In May 2011, the McKinsey Global Institute labeled big data the next frontier with this prediction: “Big data will become a key basis of competition, underpinning new waves of productivity growth, innovation, and consumer surplus—as long as the right policies and enablers are in place.”
Big data’s arrival ushered in an era of high hopes and higher expectations. Early hype surrounding the technology promised a steady stream of real-time insight that would transform customer experience, marketing pitches, and operational efficiency. So, has the history of big data matched that hype?
Many would say no. A Gartner news release stated that “…through 2017, 60 percent of big data projects will fail to go beyond piloting and experimentation, and will be abandoned.” Does that high abandonment rate mean big data failed to deliver, or are there larger issues at play?
Gartner’s statement hints where at least one disconnect lies: Many businesses rely on tool and skill acquisition alone to solve big data problems.
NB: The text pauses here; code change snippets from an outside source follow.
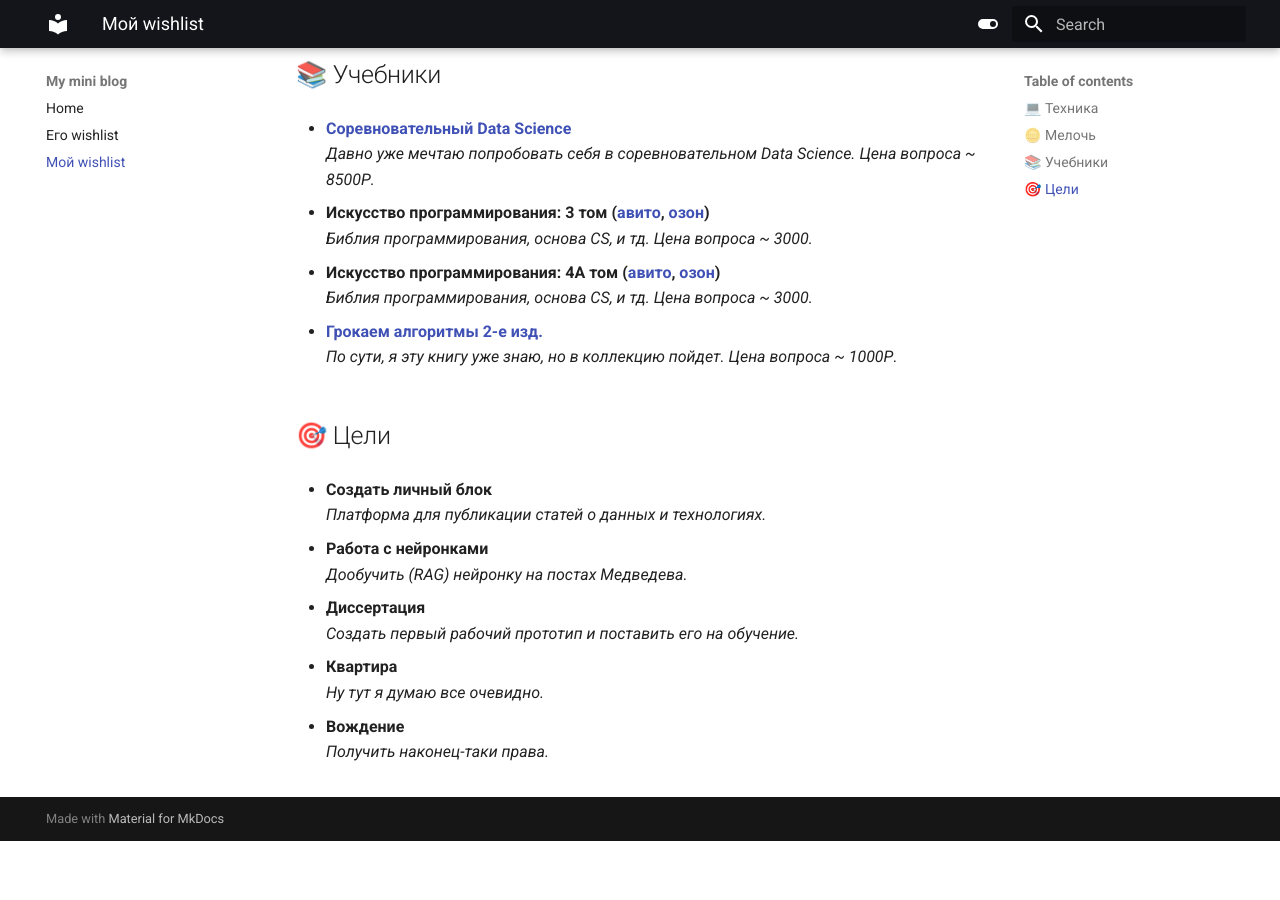
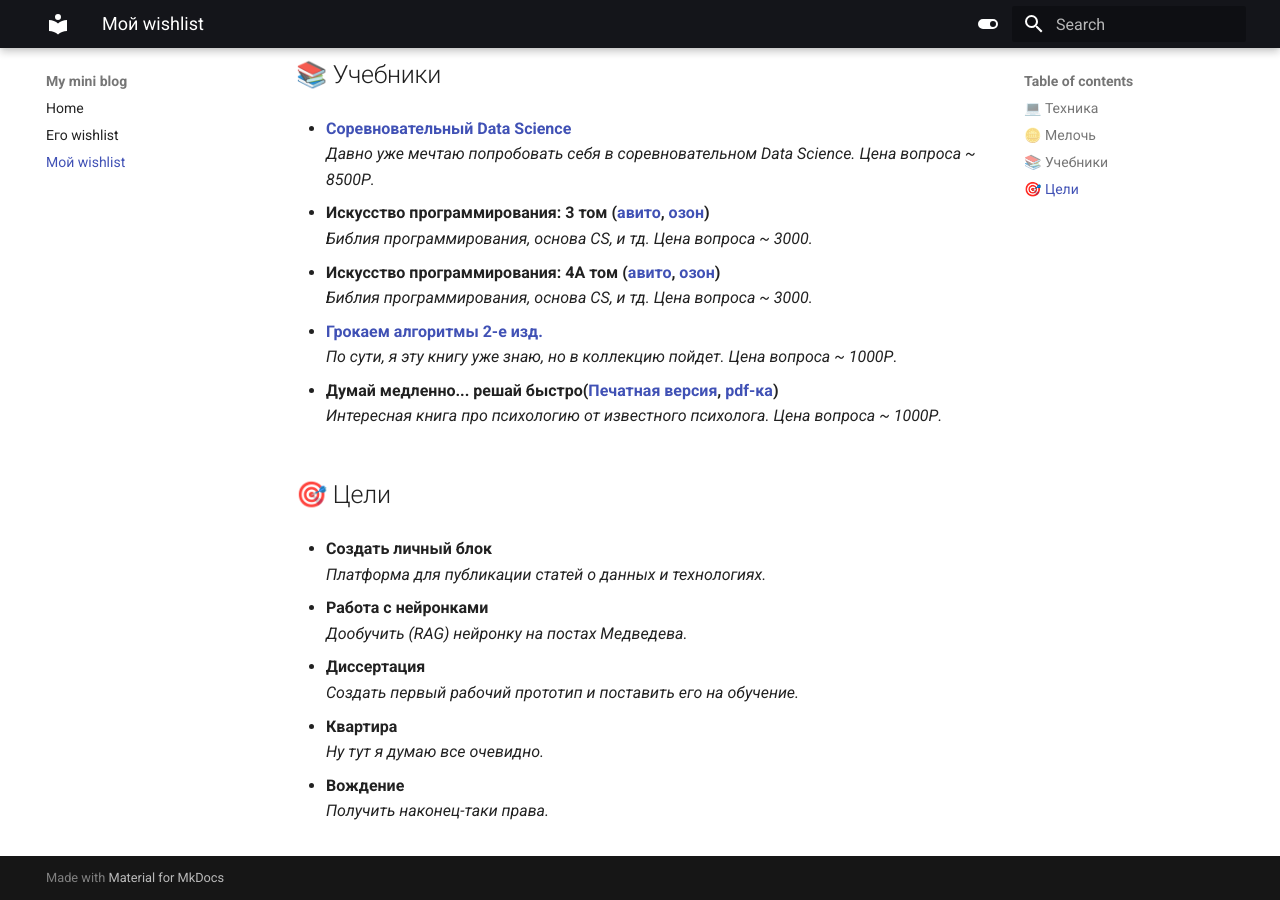
Before and after one commit to Feldmarshxll/personal-blog, an MkDocs documentation site: the page built from docs/Мой wishlist 🎉.md, in a window 1280 px wide and 900 px high, scrolled down 649 px. Built offline with MkDocs 1.6.1 and Material for MkDocs 9.7.7, drawn with Linux system fonts in a browser that asks for light colours; before the commit the page ends 1490 px from its top, so only the background shows below that.

Commit message:
update wishlists

```diff
--- a/docs/Мой wishlist 🎉.md
+++ b/docs/Мой wishlist 🎉.md
@@ -31,6 +31,9 @@
 - **[Грокаем алгоритмы 2-е изд.](https://ozon.ru/t/RpPm1D0)**
   _По сути, я эту книгу уже знаю, но в коллекцию пойдет. Цена вопроса ~ 1000Р._
 
+- **Думай медленно... решай быстро([Печатная версия](https://ozon.ru/t/Zx538ME), [pdf-ка](https://www.litres.ru/book/daniel-kaneman/dumay-medlenno-reshay-bystro-6444517/))**
+  _Интересная книга про психологию от известного психолога. Цена вопроса ~ 1000Р._
+
 ## 🎯 Цели
 
 - **Создать личный блок**
```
Most fail to recognize that equally important is fostering a mindset and culture change. Why does this matter? Becoming data-driven is a sea change from how today’s businesses operate. With only historic data to draw from, businesses generally make guesses, rely on gut feelings, and lean on biases to make their decisions. When big data comes into play, decisions must be made on real-time, near-real-time, and predictive data points. You no longer rely on instinct—you have to trust the data instead. It’s a new way of thinking and operating.
That type of wholesale change is not easily enacted, yet savvy businesses see that there’s a payoff. A McKinsey study found that U.S. healthcare and retail, the EU public sector, and manufacturing have captured only 10 to 40 percent of the value that lies in their data. What’s more, it seems a lack of analytic talent, data silos, unsupportive leaders, and failure to prove utility have been the major barriers to the successful execution of big data projects.
If more data than ever is available, then we must ask why so little of its value has been captured.
Note again that the Gartner statement found most big data projects are abandoned during pilot or even experimental phases. Poor project execution may be one reason, but the history of big data shows another disconnect: Big data expectations don’t live up to big data reality. That mismatch leaves organizations to, at best, postpone or, at worst, give up on their big data aspirations. In order to successfully apply big data to your organization, it’s time to debunk your expectations and form a more practical idea of how big data transformation actually occurs.
Expectation: It’s fine if big data remains the province of only one or two departments instead of a company-wide effort.
Big data projects are often driven by internal departments focused on a specific goal. When the project is a success, the department manager may feel satisfied with the results. Unfortunately, that success rarely extends beyond the department or the project. Once the project is complete, the company loses further benefit because it’s not taken to the next level.
For this success to grow, you must take a holistic view of big data, driving momentum from the small successes to even bigger wins. It’s important for all C-suite members to note the results from a smaller project and envision how the departmental benefits could extend to the entire company. It’s this tipping point that drives big data transformation.
Expectation: Our internal resources will be sufficient to make our big data projects successful.
The biggest challenge most businesses face with their big data initiatives is the ability to scale and drive transformation internally. Few can manage and maintain this scale and transformation on their own. As with so many other technology transformations, skill sets end up being the number one issue across the board. No matter the scenario or use case, most staff lack the big data skills to master these tasks on their own, and it’s difficult to focus on core business strategy while also preparing your staff to master an entirely new skill set.
The reality is that your team may be able to manage small projects. But if your goal is to become a data-driven organization, you’ll need to expand your team’s capabilities. That may come through intensive education or even outsourcing some of your larger projects to an advanced analytics team with deep expertise in big data.
Expectation: With the right tools, we’ll easily extract value from our big data.
If tools alone were the answer to deriving value from data, then failure wouldn’t be an issue. After all, we have more tools than ever to extract value from data. But the truth is that data core competency must move beyond a tool-based or IT-based focus, because the greatest obstacle to realizing big data success is a cultural issue. Businesses cannot simply give lip service to being a data-driven company; this type of commitment must be backed by strategic and operational goals. In order to ensure follow-through, C-suite and business leaders must take an active role to champion big data initiatives and remain committed to their success.
The 2011 McKinsey Global Institute statement about big data was correct: It is the frontier. It will be what drives competition and innovation. The history of big data is still being written, but its success will depend on separating hype from reality.
Find out how Forrester ranked today’s main players in the big data landscape to determine who can help guide you on your data journey.